  4. Networked data often demonstrate the Pareto principle (i.e., 80/20 rule) with skewed class distributions, where most vertices belong to a few majority classes and minority classes only contain a handful of instances. When presented with imbalanced class distributions, existing graph embedding learning tends to bias to nodes from majority classes, leaving nodes from minority classes under-trained. In this paper, we propose Dual-Regularized Graph Convolutional Networks (DR-GCN) to handle multi-class imbalanced graphs, where two types of regularization are imposed to tackle class imbalanced representation learning. To ensure that all classes are equally represented, we propose a class-conditioned adversarial training process to facilitate the separation of labeled nodes. Meanwhile, to maintain training equilibrium (i.e., retaining quality of fit across all classes), we force unlabeled nodes to follow a similar latent distribution to the labeled nodes by minimizing their difference in the embedding space. Experiments on real-world imbalanced graphs demonstrate that DR-GCN outperforms the state-of-the-art methods in node classification, graph clustering, and visualization.

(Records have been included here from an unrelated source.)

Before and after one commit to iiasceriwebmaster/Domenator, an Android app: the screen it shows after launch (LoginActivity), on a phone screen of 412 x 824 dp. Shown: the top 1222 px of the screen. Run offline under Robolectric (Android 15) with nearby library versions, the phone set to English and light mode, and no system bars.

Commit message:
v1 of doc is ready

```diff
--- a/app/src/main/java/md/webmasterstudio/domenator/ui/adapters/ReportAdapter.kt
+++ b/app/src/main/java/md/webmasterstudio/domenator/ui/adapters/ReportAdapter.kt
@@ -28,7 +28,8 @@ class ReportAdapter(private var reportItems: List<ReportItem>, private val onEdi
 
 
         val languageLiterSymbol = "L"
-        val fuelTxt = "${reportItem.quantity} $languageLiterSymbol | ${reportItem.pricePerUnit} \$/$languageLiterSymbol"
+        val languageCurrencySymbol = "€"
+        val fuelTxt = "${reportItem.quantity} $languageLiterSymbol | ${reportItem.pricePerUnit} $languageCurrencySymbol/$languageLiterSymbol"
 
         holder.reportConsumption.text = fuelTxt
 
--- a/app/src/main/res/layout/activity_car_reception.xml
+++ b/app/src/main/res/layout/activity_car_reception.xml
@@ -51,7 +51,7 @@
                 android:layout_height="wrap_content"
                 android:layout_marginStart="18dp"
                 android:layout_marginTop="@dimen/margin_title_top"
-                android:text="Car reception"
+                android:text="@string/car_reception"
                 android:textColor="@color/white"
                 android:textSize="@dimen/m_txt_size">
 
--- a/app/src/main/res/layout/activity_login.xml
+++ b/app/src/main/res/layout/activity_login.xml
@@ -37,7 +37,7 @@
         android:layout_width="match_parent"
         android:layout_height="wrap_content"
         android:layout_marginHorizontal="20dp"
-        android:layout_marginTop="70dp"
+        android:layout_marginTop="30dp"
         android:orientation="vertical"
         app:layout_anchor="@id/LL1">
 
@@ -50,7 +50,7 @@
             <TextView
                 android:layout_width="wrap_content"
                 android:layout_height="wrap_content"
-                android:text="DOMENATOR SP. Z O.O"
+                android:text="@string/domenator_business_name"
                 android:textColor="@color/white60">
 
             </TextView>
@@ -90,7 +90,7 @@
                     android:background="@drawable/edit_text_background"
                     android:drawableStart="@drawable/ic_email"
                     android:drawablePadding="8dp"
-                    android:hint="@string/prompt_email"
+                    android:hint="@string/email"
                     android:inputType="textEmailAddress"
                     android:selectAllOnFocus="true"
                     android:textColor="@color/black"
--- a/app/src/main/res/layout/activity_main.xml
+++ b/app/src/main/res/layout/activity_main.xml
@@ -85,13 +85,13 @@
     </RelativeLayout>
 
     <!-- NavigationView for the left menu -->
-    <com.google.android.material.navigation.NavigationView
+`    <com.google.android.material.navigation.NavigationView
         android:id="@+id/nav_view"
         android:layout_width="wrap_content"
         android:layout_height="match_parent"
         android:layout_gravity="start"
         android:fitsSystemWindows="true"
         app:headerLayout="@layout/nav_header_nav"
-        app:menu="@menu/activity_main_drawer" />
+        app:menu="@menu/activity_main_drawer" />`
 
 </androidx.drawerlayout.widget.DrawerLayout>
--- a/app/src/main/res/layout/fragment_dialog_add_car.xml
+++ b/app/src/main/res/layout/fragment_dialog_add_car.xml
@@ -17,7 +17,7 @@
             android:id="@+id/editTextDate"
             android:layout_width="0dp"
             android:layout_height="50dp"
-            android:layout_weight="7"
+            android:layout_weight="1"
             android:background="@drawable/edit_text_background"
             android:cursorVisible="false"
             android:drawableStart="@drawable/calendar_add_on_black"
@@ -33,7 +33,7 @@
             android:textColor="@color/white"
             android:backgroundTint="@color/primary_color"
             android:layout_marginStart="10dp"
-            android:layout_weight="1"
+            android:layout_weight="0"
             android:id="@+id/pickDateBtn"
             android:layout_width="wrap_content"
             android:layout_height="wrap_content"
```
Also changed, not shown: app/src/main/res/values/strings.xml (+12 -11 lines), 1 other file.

  5. Learning the low-dimensional representations of graphs (i.e., network embedding) plays a critical role in network analysis and facilitates many downstream tasks. Recently graph convolutional networks (GCNs) have revolutionized the field of network embedding, and led to state-of-the-art performance in network analysis tasks such as link prediction and node classification. Nevertheless, most of the existing GCN-based network embedding methods are proposed for unsigned networks. However, in the real world, some of the networks are signed, where the links are annotated with different polarities, e.g., positive vs. negative. Since negative links may have different properties from the positive ones and can also significantly affect the quality of network embedding. Thus in this paper, we propose a novel network embedding framework SNEA to learn Signed Network Embedding via graph Attention. In particular, we propose a masked self-attentional layer, which leverages self-attention mechanism to estimate the importance coefficient for pair of nodes connected by different type of links during the embedding aggregation process. Then SNEA utilizes the masked self-attentional layers to aggregate more important information from neighboring nodes to generate the node embeddings based on balance theory. Experimental results demonstrate the effectiveness of the proposed framework through signed link prediction task on several real-worldmore »signed network datasets.« less